» About this exercise:
For the data that follows, report how many lines contain the word "type", and nothing else.

*** Extracted information ***

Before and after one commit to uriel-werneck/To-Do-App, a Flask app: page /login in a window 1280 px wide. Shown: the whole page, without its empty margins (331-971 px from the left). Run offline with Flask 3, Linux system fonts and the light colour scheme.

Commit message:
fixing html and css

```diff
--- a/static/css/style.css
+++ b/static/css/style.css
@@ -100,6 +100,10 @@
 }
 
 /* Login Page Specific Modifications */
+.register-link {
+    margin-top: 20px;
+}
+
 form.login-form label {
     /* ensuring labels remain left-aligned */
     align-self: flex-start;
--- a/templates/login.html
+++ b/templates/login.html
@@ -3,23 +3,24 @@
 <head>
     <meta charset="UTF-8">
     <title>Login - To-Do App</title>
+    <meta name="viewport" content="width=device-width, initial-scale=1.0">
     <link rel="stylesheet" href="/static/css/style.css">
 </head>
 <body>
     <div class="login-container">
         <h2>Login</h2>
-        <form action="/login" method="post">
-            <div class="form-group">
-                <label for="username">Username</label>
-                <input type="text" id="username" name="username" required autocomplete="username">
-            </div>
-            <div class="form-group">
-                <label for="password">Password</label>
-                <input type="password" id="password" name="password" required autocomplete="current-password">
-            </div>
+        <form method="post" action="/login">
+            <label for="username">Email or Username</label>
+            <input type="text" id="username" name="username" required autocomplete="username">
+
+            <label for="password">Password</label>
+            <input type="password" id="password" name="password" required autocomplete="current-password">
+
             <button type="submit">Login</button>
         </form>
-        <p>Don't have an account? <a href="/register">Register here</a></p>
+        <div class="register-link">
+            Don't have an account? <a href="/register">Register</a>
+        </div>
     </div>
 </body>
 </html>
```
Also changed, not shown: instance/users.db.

*** End of Extracted information ***

» Solution to this exercise:
5